Companies may have the perfect product, but the way they manage that product is causing them to have serious problems in the sales and revenue arenas. I spoke to Phil Tadros from Doejo to discuss the biggest mistakes companies make when it comes to product management.
AJ: Hello and thank you for joining me today. First of all, could you inform my readers about what Doejo does as a company?
Tadros: Absolutely. Doejo is an innovation studio & venture design firm that has helped companies produce amazing products on time using agile practices. We take an agile approach over the traditional waterfall as it allows us to build-to-learn; Through experimentation and iteration, we can react to feedback faster, adapt to sudden change, and build better products in less time.
AJ: Product management is an important thing for any company, but why do so many companies get it wrong?
Tadros: The reality is the managers aren't always suitable for the job. Take a look at this statistic, 82% of hires by companies are wrong. They don't work out or they didn't choose the best candidate. Many product managers simply aren't suited to the job to begin with.
Companies don't think about who they are hiring for this role. You cannot hire any old manager and expect it to work. Unsurprisingly, many companies fail at the first hurdle.
Another major issue is that companies don't use the best process when they build products. It's easy to get excited and map everything out in a product's roadmap before you start building anything. But then when a sudden obstacle or delay comes along, your whole plan breaks down. Team members start to panic and clients get upset, causing you to spend much more time and money on getting the project done.
Instead, we've always used our own agile methodology to build any product or company we've ever created. What I've discovered is that our process can be used in any industry, even outside of software. An example would be our co-working space Space by Doejo, and our coffee roaster company Bow truss. These companies are not software companies, yet we used the same processes we did with Doejo to make both of these startups successful.
AJ: And how important do you think communication is?
Tadros: Incredibly, many managers lack the basic attribute of communication. So many managers are unable to explain to people what they want and what they are trying to do. That means you have a team that fails to operate on the same page.
Once they are not on the same page, everyone is pulling in multiple directions. It's impossible to get the best out of your team when nobody is quite sure what the main objective is.
Communication is just as important with the customer. I believe in agile methodology over waterfall techniques because it puts the customer at the heart of the process. You check in with them consistently and you're able to tweak the product as you get feedback from early customers.
AJ: Can product managers ever fail simply because the product in question isn't good enough?

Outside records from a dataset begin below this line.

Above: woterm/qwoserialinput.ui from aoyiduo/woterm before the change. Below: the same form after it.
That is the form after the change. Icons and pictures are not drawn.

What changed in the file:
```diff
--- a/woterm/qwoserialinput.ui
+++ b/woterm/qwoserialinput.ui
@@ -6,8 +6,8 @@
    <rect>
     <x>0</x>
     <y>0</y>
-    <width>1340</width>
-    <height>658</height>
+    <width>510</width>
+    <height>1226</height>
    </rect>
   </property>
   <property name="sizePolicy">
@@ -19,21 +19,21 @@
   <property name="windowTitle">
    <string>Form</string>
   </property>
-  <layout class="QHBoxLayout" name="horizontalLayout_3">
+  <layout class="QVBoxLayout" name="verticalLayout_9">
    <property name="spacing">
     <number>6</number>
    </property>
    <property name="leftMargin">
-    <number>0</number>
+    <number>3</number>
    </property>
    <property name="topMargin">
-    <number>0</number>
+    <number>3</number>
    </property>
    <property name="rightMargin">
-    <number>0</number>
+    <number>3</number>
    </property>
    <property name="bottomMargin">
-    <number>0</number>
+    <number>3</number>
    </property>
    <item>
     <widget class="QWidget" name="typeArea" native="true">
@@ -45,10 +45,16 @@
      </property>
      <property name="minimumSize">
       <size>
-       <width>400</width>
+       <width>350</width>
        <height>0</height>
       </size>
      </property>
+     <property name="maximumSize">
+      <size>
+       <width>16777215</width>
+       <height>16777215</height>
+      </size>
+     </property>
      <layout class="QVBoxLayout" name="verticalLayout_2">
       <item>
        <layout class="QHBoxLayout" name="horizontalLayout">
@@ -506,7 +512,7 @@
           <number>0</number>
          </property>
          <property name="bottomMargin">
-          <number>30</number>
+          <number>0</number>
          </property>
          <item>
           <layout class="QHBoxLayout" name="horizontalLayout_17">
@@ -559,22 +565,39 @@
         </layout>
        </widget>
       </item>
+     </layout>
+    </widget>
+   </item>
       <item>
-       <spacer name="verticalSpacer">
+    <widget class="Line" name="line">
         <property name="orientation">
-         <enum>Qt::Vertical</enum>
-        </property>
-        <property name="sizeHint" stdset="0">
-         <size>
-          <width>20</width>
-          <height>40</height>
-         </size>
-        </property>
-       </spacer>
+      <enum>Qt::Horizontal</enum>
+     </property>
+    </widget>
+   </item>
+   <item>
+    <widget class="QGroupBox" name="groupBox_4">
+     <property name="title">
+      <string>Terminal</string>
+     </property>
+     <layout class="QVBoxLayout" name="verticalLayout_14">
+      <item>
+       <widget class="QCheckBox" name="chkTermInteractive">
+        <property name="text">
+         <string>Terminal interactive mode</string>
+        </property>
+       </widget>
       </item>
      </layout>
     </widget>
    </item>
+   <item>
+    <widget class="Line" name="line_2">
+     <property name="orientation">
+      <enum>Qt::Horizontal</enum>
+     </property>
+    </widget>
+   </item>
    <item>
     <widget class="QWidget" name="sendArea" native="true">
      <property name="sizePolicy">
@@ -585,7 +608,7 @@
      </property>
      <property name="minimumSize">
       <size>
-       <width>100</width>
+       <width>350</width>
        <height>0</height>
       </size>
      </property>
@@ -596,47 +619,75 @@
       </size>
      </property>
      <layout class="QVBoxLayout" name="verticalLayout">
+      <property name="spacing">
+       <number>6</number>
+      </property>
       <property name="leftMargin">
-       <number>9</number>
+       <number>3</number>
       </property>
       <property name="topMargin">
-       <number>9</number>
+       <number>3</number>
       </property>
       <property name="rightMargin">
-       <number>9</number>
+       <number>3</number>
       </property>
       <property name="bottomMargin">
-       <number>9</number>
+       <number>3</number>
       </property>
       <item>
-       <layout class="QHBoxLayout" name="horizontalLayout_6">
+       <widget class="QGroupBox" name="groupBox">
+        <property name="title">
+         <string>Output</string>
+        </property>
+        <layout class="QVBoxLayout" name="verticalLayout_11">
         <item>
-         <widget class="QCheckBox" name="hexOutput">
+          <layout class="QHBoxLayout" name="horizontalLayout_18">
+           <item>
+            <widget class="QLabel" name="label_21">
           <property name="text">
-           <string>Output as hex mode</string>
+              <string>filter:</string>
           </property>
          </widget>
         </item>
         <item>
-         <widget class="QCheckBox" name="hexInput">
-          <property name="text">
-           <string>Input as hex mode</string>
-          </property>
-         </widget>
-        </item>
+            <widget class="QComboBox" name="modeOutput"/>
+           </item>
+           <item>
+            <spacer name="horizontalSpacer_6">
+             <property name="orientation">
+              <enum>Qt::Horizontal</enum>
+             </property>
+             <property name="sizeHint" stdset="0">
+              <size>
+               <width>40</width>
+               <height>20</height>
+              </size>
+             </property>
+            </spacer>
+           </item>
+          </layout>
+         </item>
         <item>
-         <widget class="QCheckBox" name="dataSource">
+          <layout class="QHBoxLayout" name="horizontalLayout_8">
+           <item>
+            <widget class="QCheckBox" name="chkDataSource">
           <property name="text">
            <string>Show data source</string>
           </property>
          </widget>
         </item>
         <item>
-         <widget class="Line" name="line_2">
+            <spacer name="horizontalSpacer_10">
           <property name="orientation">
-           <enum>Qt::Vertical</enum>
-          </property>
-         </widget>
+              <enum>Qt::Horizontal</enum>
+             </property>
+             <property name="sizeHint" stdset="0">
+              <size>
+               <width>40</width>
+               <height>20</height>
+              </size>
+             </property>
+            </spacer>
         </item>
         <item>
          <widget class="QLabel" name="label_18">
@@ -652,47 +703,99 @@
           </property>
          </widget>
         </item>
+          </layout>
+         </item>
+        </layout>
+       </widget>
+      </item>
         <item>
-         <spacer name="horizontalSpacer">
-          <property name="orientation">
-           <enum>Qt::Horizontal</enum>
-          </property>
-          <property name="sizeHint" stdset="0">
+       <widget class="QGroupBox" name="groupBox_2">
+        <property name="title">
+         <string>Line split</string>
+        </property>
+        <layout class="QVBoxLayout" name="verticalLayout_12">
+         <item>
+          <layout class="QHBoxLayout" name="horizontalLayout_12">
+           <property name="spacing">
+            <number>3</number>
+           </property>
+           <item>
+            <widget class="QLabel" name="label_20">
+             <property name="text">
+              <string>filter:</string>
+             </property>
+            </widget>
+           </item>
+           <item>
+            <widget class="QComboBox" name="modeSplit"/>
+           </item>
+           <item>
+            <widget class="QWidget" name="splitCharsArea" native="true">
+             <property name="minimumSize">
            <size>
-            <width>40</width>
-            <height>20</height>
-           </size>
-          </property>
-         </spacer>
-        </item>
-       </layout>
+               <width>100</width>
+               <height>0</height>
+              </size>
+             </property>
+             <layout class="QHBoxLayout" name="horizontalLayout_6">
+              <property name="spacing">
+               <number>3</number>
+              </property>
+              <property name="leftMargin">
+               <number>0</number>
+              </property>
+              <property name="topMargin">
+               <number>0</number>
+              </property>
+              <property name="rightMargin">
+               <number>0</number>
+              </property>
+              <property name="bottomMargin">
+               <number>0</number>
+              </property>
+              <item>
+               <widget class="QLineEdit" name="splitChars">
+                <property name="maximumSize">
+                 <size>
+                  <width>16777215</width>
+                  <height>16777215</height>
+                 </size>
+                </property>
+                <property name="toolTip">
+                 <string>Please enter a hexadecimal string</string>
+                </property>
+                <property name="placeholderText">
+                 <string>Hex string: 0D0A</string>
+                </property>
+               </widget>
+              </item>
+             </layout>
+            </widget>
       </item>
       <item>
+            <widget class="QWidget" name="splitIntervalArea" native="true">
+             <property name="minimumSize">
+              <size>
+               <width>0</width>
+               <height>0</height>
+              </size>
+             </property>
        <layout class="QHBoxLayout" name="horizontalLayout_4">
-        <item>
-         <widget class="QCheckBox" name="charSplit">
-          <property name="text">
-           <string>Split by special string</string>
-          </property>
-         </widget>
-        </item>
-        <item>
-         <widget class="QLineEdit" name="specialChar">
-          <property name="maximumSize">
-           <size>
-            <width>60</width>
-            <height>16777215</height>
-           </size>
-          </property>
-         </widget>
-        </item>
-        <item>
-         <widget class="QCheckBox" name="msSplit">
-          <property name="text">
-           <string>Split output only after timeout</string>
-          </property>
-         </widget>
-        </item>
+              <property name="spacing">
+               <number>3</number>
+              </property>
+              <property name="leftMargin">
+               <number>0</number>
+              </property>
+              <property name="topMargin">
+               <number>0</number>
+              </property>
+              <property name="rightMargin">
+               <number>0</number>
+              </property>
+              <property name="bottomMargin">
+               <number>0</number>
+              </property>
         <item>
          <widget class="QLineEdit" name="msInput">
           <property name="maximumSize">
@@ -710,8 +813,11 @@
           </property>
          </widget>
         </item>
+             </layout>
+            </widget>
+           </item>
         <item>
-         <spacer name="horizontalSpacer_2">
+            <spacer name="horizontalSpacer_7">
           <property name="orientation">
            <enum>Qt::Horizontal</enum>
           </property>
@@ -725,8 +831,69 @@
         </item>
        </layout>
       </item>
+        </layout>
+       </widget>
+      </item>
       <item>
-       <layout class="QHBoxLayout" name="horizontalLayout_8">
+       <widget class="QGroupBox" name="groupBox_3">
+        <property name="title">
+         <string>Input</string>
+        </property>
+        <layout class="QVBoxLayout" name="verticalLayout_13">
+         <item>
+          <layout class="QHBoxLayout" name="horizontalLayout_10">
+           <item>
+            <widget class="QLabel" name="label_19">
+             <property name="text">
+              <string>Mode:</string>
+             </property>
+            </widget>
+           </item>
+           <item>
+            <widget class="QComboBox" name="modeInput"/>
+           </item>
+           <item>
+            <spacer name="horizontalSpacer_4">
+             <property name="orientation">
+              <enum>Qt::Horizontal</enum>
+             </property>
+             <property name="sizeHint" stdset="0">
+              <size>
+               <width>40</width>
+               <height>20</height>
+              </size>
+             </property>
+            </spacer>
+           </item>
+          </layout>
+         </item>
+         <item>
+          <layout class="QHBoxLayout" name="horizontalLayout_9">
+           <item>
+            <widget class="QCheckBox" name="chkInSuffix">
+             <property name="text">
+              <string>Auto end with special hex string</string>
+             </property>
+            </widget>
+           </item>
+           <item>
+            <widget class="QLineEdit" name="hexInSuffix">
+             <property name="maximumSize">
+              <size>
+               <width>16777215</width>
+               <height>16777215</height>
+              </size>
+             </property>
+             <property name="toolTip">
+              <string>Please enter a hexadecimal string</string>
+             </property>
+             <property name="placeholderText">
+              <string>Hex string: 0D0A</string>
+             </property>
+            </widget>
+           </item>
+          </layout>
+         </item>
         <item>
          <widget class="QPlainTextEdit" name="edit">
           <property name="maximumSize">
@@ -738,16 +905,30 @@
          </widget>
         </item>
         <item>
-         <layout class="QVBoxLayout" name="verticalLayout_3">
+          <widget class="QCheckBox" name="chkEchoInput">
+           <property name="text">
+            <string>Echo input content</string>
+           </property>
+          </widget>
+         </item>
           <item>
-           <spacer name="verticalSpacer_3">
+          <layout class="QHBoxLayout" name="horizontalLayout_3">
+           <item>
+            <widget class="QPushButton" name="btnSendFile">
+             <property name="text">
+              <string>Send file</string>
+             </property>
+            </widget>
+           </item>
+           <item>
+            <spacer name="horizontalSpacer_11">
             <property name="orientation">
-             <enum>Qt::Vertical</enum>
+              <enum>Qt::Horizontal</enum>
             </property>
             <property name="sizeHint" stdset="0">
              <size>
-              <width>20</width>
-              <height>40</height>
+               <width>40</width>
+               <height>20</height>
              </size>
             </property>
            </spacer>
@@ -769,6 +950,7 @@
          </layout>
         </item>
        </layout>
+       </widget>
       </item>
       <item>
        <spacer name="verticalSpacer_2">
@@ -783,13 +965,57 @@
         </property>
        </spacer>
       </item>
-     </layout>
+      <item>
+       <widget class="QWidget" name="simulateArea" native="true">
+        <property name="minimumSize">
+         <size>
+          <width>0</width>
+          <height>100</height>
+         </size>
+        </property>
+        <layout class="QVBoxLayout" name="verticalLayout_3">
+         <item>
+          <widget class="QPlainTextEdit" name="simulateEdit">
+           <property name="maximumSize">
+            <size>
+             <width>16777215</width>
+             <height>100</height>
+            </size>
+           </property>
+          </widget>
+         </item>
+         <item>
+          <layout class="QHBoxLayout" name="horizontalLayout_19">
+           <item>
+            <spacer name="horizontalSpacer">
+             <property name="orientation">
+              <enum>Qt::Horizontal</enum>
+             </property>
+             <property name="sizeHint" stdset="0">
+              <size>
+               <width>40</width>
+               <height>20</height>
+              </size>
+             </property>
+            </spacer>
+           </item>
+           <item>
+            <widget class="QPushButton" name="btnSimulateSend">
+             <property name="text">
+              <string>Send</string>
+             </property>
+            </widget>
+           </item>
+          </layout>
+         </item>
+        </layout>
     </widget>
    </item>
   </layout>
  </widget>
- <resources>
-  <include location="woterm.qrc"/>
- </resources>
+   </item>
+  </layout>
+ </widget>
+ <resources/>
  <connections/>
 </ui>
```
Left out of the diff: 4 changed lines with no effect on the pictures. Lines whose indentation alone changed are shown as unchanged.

Tadros: Sometimes it's an issue with the product, but great product managers point out these problems early. They know there's something wrong because they have regular contact with the end user. I believe that a good manager can get 80% out of a product or service with 20% of the effort. The advantage of our process is we can get customer feedback really early on, before we've invested significant time and money in the building process. This allows us to figure out why the product isn't good enough and adjust before we use up all of our resources.
AJ: So what advice would you give to managers who are looking to improve their performances?
Tadros: I think that too many product managers fail to solicit feedback from both their team and customers early enough in the development process. Building a product is not the hardest thing in product development, it's building a product that people actually love using. To do this effectively, it takes constant iteration and communication with all stakeholders throughout the development process.
Many product managers grew up learning that the traditional waterfall method of product development was the best way to go. They became comfortable with this methodology, and now have been unable to adjust to more proven processes like agile. This is too true as well for the companies they work with-they see change as the greatest risk. And competition waits for no one, the first to apply a new skill will fly ahead in terms of innovation. So, I'd advise anyone leading a product team to adjust their mindset away from thinking that you can map out every single part of the development process beforehand and have everything go perfectly.
Mistakes and setbacks happen to even the best product teams, but the greatest product managers know how to adjust when things don't go as planned.
AJ: I would like to thank you for joining me today and educating my readers on the mistakes companies make when it comes to product management.